Reading: MCS 8.1

- \(ℝ\), \(2^ℕ\) are uncountable.
- Set of (finite) strings is countable.
Finite cardinality

**Claim:** The set of real numbers \(ℝ\) is uncountable.

**Proof:** in fact, we will show that the set of real numbers between 0 and 1 is uncountable; since this is a subset of \(ℝ\), the uncountability of \(ℝ\) follows immediately.

We proceed by contradiction. Suppose that \(ℝ\) were countable.
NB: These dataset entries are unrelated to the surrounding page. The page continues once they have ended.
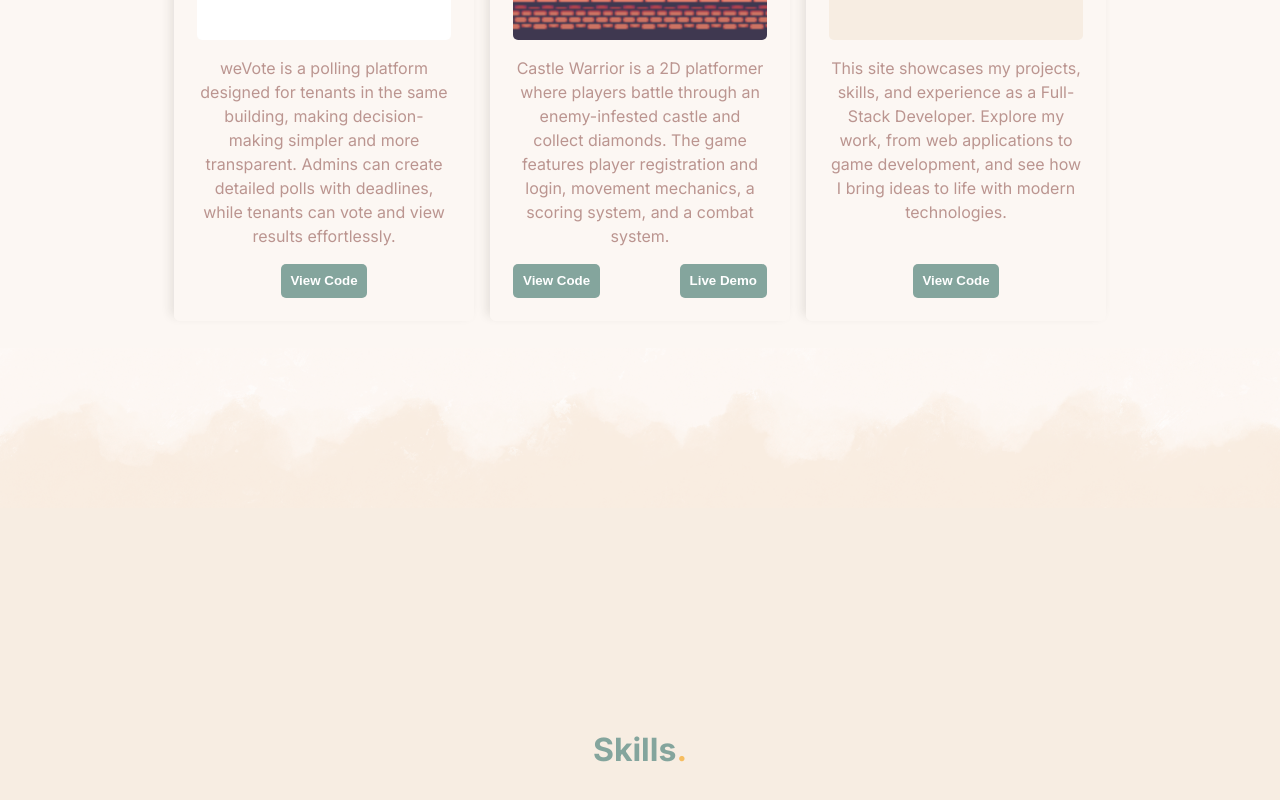
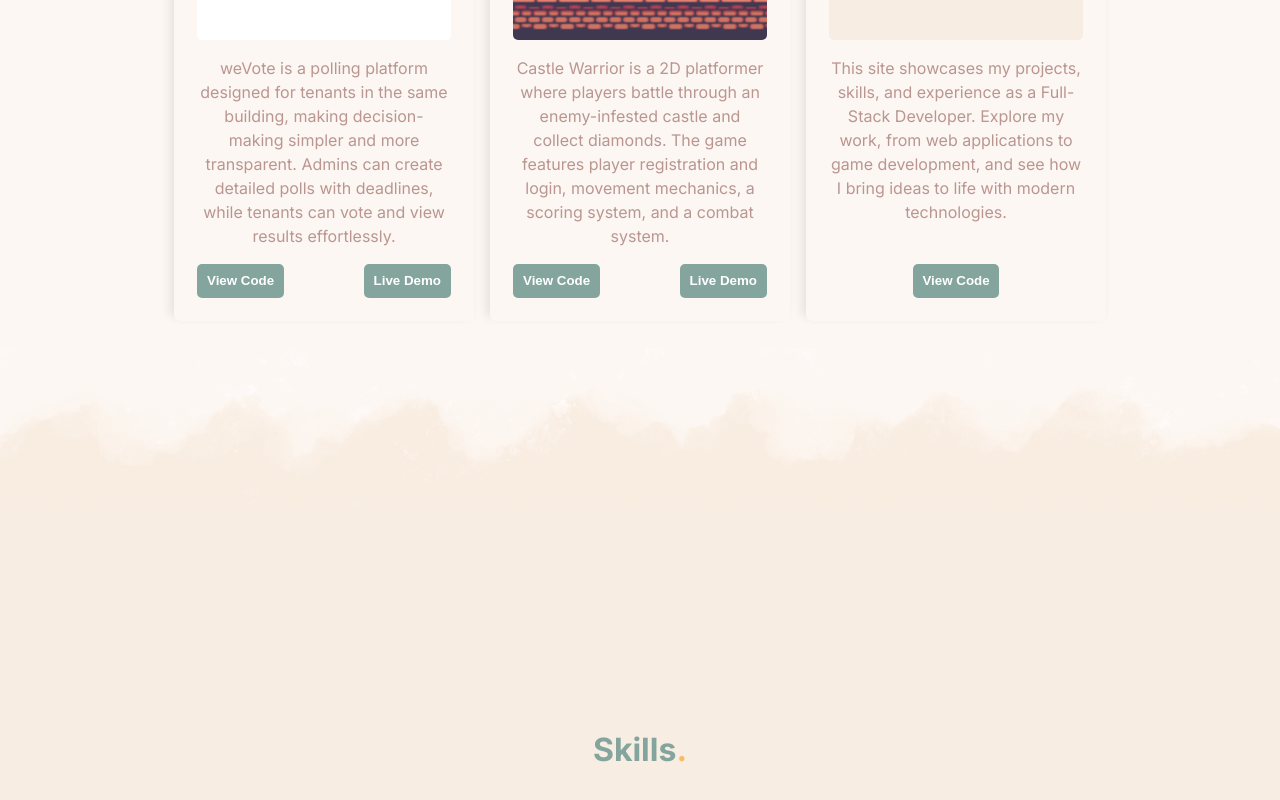
Before and after one commit to Lulzies87/portfolio, a React (Vite) app in the folder app/: page / in a window 1280 px wide. Shown: the part 1480-2280 px from the top of the page. Built offline with nearby package versions, Linux system fonts and the light colour scheme; a web font is replaced by a local one.

Commit message:
add live demo button to weVote

```diff
--- a/app/src/components/Projects/Projects.tsx
+++ b/app/src/components/Projects/Projects.tsx
@@ -54,6 +54,7 @@ export default function Projects() {
             imageUrl="/images/projects/weVote.png"
             description="weVote is a polling platform designed for tenants in the same building, making decision-making simpler and more transparent. Admins can create detailed polls with deadlines, while tenants can vote and view results effortlessly."
             codeUrl="https://github.com/Lulzies87/weVote-react"
+            demoUrl="https://lulzies87.github.io/weVote-react/"
           ></ProjectCard>
           <ProjectCard
             title="Castle Warrior"
```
Then there would exist a surjection \(f : ℕ → ℝ\). We could expand the digits of \(f\) in a table; for example, if \(f(0) = 0\), \(f(1) = 1/2\), \(f(2) = π - 3\), \(f(3) = φ - 1\), then the table would look as follows:

\(n\) | \(f(n)\) | digits of \(f(n)\) |
---|---|---|

0 | 0 | \(0.00000\cdots\) |

1 | 1/2 | \(0.50000\cdots\) |

2 | \(π - 3\) | \(0.14159\cdots\) |

3 | \(φ - 1\) | \(0.61803\cdots\) |

Given such a table, we can form a real number \(x_D\) that is not in the table by changing the \(i\)th digit of the \(i\)th number; perhaps by adding 5 (wrapping around, so that 7 + 5 = 2, for example).

In the example, \(x_D = 0.5565\cdots\).

Now \(x_D\) cannot be in the table, because \(x_D\) differs from \(f(i)\) in the \(i\)th digit. But this contradicts the fact that \(f\) is surjective, thus completing the proof.

**Note:** this technique is called diagonalization.

the existence different sizes of infinity is pretty neat.

diagonalization is used to prove that there are specifications with no program that implements them. One such problem is determining whether a program crashes or not. It would be nice to have a compiler that guarantees that your program never crashes. However, diagonalization can be used to show that no such program exists. We may discuss this more when we talk about computability; it is also discussed in MCS.

this proof is also quite closely related to notions of truth and provability, which we will discuss later in the course.

**Definition:** If \(X\) is a set and \(n \in ℕ\), the expression "|X| = n" means \(|X| = \{1,2,\dots,n\}\).

This matches the usual notion of the number of things in the set.

**Claim:** If \(|A| = a\) and \(|B| = b\), and if \(A\) and \(B\) are disjoint, then \(|A \cup B| = a + b\).

**Note:** This can be shortened to "\(|A \cup B| = |A| + |B|\), as long as you keep in mind that this equation only makes sense if \(|A|\) and \(|B|\) are numbers (i.e. if \(A\) and \(B\) are finite)

**Proof:** Since \(|A| = a\), there exists a bijection \(f : A → \{1,2,\dots,a\}\). Similarly, there exists \(g : B → \{1,2,\dots,b\}\). We can build a function \(h : A \cup B → \{1,2,\dots,a+b\}\) by defining \[h(x) := \left\{\begin{array}{ll} f(x), & \text{if $x \in A$} \\ g(x), & \text{if $x \in B$} \end{array}\right.\]

To complete the proof, we need to show that \(h\) is a bijection. We left this as an exercise. While you're doing the exercise, make sure you use the fact that \(A \cup B = \emptyset\).